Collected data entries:
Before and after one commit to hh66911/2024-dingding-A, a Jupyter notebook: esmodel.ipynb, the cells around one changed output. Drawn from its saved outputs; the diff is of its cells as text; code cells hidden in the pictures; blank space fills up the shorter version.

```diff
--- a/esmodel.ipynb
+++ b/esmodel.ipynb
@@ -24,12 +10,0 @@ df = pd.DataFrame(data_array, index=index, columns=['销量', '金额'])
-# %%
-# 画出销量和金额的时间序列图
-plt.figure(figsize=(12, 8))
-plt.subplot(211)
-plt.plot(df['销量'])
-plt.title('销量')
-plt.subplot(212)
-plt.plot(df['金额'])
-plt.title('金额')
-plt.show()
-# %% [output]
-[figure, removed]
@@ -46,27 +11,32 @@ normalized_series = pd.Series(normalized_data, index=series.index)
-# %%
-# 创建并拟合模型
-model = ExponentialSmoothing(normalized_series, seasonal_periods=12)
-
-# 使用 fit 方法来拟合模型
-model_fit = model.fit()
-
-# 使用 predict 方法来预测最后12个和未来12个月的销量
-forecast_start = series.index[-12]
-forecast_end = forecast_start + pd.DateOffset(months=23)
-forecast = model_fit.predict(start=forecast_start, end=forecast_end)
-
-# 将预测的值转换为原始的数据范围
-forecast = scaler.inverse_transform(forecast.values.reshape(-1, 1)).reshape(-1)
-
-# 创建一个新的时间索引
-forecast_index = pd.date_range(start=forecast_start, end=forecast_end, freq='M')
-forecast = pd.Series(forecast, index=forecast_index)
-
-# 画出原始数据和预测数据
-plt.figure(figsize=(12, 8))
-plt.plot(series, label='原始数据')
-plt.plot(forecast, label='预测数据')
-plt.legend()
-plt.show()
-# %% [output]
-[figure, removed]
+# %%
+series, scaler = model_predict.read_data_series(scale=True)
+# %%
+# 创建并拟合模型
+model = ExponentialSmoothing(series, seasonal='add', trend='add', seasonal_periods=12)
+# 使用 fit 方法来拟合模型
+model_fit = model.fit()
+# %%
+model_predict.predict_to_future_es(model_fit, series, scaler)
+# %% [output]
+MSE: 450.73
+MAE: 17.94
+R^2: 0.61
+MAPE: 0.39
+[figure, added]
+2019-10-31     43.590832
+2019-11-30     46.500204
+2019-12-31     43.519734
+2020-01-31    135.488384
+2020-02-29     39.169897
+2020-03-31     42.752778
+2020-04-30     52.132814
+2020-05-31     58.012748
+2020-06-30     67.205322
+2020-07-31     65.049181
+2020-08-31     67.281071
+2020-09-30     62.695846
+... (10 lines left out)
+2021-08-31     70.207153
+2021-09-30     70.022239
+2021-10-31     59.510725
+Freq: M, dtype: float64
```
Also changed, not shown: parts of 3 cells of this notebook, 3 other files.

---

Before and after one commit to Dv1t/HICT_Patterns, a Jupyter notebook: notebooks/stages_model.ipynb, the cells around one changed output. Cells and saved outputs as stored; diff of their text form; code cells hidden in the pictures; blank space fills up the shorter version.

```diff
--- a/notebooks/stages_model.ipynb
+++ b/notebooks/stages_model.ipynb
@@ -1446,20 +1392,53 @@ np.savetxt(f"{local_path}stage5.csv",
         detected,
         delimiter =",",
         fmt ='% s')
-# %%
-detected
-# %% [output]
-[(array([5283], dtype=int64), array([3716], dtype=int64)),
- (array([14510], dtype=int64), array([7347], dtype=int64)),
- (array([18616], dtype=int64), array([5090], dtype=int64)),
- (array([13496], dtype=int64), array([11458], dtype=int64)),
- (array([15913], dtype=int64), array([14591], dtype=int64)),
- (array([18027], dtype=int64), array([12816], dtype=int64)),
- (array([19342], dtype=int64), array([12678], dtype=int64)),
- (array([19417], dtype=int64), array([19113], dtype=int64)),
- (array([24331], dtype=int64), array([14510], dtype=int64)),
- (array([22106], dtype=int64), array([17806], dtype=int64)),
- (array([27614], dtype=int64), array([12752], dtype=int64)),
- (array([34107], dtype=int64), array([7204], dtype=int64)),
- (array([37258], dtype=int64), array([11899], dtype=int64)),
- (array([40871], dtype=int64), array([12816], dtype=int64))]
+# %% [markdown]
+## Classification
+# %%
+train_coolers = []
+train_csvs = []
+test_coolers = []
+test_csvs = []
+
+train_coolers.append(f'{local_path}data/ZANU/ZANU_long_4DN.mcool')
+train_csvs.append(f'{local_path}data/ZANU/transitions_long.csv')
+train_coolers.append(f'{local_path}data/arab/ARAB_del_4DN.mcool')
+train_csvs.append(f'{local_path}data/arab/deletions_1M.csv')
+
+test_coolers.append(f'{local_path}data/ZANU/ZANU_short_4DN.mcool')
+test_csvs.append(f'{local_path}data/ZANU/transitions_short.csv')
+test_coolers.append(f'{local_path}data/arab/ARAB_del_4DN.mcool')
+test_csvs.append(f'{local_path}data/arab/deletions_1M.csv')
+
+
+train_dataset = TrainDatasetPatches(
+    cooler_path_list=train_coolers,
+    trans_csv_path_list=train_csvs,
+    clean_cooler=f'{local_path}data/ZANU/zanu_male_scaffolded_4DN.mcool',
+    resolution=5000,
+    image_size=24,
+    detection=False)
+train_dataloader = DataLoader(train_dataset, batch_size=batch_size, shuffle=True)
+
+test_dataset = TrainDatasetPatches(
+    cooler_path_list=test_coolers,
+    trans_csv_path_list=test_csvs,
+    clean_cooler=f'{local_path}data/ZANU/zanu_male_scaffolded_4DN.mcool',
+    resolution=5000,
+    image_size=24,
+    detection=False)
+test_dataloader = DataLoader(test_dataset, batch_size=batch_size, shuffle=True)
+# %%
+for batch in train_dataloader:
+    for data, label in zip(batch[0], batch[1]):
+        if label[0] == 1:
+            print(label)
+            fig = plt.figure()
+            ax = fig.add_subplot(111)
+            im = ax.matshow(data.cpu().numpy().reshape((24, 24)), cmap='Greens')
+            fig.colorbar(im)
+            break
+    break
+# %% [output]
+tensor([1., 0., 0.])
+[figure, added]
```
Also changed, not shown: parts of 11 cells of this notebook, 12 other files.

...

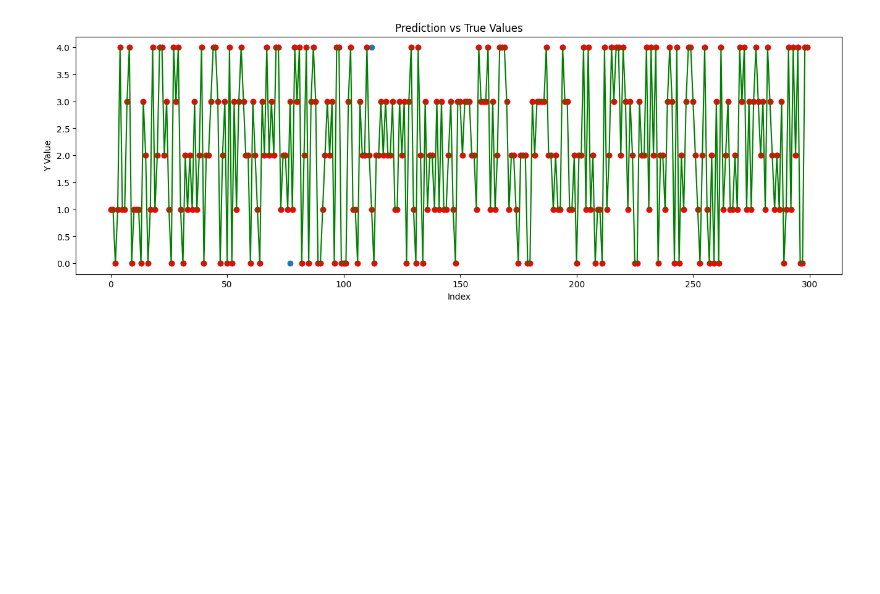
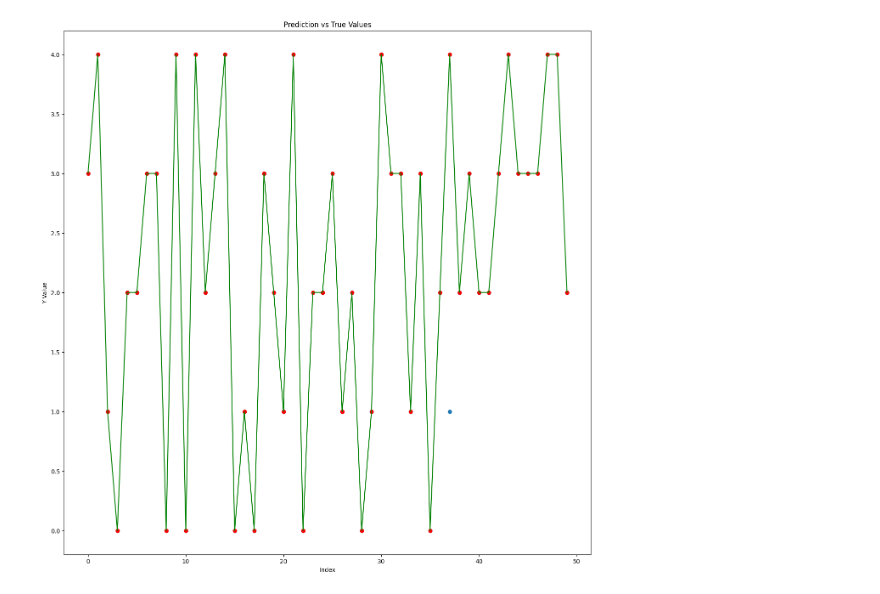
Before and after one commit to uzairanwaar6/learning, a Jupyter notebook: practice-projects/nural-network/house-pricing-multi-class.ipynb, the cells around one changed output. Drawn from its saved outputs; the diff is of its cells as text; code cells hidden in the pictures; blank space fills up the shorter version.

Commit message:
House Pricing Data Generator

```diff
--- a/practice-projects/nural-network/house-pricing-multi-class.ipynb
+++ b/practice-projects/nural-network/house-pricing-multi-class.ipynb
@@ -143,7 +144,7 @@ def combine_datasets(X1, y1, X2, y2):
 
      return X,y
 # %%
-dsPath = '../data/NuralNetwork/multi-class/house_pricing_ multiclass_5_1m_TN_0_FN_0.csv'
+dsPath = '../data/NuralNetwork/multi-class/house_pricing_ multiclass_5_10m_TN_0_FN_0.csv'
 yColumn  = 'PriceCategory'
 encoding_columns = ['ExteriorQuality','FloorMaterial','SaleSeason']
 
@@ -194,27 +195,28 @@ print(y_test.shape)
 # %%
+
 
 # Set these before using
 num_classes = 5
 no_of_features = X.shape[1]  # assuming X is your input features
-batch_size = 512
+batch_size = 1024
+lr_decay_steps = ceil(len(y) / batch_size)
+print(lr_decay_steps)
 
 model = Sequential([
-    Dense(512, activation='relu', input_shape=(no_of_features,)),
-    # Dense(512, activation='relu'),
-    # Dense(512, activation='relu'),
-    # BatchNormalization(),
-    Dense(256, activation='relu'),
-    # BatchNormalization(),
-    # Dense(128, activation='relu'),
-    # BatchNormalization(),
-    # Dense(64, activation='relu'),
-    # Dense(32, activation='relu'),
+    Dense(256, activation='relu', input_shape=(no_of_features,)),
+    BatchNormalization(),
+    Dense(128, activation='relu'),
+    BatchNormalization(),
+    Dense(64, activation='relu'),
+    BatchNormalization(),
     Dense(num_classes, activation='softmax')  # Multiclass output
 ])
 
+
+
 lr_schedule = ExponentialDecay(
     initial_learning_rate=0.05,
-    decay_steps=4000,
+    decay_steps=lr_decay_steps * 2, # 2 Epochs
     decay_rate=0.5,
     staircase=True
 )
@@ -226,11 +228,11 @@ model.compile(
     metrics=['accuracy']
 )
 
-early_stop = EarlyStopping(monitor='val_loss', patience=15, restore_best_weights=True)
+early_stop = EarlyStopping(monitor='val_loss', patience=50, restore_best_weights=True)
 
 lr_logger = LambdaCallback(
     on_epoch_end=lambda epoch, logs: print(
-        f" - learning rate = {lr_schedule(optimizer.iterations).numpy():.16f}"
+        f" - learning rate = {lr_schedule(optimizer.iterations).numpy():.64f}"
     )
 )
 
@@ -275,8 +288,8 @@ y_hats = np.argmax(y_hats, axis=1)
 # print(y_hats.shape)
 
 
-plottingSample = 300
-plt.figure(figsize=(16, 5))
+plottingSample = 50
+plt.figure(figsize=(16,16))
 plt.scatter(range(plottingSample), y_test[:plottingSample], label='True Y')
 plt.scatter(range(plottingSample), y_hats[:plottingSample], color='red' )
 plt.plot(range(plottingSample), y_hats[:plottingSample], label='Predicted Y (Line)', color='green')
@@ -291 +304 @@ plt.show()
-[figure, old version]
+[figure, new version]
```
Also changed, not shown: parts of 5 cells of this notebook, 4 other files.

### Problem to solve
Pull together all lines from the data that mention the word "label".

### Written solution
-plt.plot(series, label='原始数据')
-plt.plot(forecast, label='预测数据')
+    for data, label in zip(batch[0], batch[1]):
+        if label[0] == 1:
+            print(label)
 plt.scatter(range(plottingSample), y_test[:plottingSample], label='True Y')
 plt.plot(range(plottingSample), y_hats[:plottingSample], label='Predicted Y (Line)', color='green')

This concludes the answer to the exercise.